As for Jack, this camping thing has become old hat for him. It was easy, on the nights he wasn’t totally ready to go to sleep, to simply hand him one of his magazines and tell him to go to sleep when he was ready. This prevented the usual bouncing around the tent and he would eventually set it at his feet and fall asleep.
The kids took ridiculously long naps every day which meant that, we too, got in some much needed rest midday. These are so routine for our kiddos at home that we never had a problem getting them to sleep in the tent during the middle of the day. One key thing we do is play white noise on our cellphones. Both kids sleep with a sound machine at home, so hearing that noise is a good cue for them that it’s time to sleep.
For me, I struggle to sleep when it’s so noisy so I wear headphones with either quiet music or a well-known audiobook playing (like Harry Potter or Anne of Green Gables). Having a couple new audiobooks to keep me company during naptime was great too! We don’t feel comfortable leaving Rowan alone in the tent so a parent always has to be with her. I, personally, can’t sleep for 2-3 hours midday so after my brief siesta it’s nice to have something to occupy me.
Every time we’ve done a BWCA trip we have basecamped and set forth on day trips. This time around was no different except one of the day trips we did was a short paddle to a hiking trail! The Palisades Trail is a half mile scramble to the top of one of three palisades on the lake that affords sweeping, breathtaking views of the area (we’ve included a map of the trail at the end of this post).
It is totally worth the effort of not only finding the trailhead (which is harder than it should be) but also the rocky, tree-filled, trail that takes explorers to the top.
Jack was insistent on walking the whole thing by himself despite a scary fall and tricky footing. He did it! On the way down he got pretty stressed out and asked for a time out to collect himself. After that he was, once again, happy as a clam and ready and willing to ask for help when he needed it.
Every trip there are always a few pieces of gear that stick out as the hot topic of a trip. We sit around, marveling at this piece of camping ingenuity and thanking our lucky stars that we have it along on the trip. This trip, it was our new Platypus Gravityworks water filter. On our last trip we had an old handpump MSR ceramic filter that works great but takes tons of effort. With 6 people in camp and lots of fresh, clean water being needed, having this thing was so wonderful and easy. We kept imagining how much time would’ve been wasted filtering with our old one had we not had the foresight to make our lives waaaayyy easier with this beauty!
Having our breathable Lillebaby soft structured carrier along was great for having Rowan in around camp when nobody was available to sit with her. It was also great for the two day hikes we did while there.

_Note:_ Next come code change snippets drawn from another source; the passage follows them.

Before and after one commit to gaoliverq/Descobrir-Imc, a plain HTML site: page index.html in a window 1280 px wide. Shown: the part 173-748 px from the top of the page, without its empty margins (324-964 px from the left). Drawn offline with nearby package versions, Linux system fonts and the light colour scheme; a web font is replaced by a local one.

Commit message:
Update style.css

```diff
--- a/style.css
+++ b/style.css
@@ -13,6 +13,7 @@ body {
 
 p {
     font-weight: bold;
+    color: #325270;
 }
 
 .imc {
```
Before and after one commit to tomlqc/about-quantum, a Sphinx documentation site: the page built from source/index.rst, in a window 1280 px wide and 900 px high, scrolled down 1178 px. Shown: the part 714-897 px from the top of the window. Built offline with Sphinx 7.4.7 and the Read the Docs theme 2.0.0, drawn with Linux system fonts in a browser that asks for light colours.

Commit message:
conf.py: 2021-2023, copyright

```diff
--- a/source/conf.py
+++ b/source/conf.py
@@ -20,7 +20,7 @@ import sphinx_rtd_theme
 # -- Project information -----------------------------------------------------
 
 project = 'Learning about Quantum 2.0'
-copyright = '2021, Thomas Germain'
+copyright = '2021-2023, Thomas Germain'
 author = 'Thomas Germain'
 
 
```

The Final Day
Our last moments in the BWCA are generally tantrum filled, as Jack screams and cries as clean clothes are forced on his dirt-encrusted body while his beloved “new” (canoe) is tied to the roof of our truck. It’s a time of sadness as another adventure comes to an end. It’s a time of joy that we all made it out safely. It’s a time of realizing just how seriously bad we all smell. And it’s a time for celebration. Before leaving home I froze bottles of water and gatorade and hid them as a surprise treat under the backseat of our truck for all to enjoy as we reveled in the success of our trip.
This was by far our greatest trip to date in the BWCA and we can’t wait to glide our canoe through this pristine area next month. This trip gave me a boost in confidence as we prepare to set forth on what is to be the longest most difficult trek we’ve ever embarked on.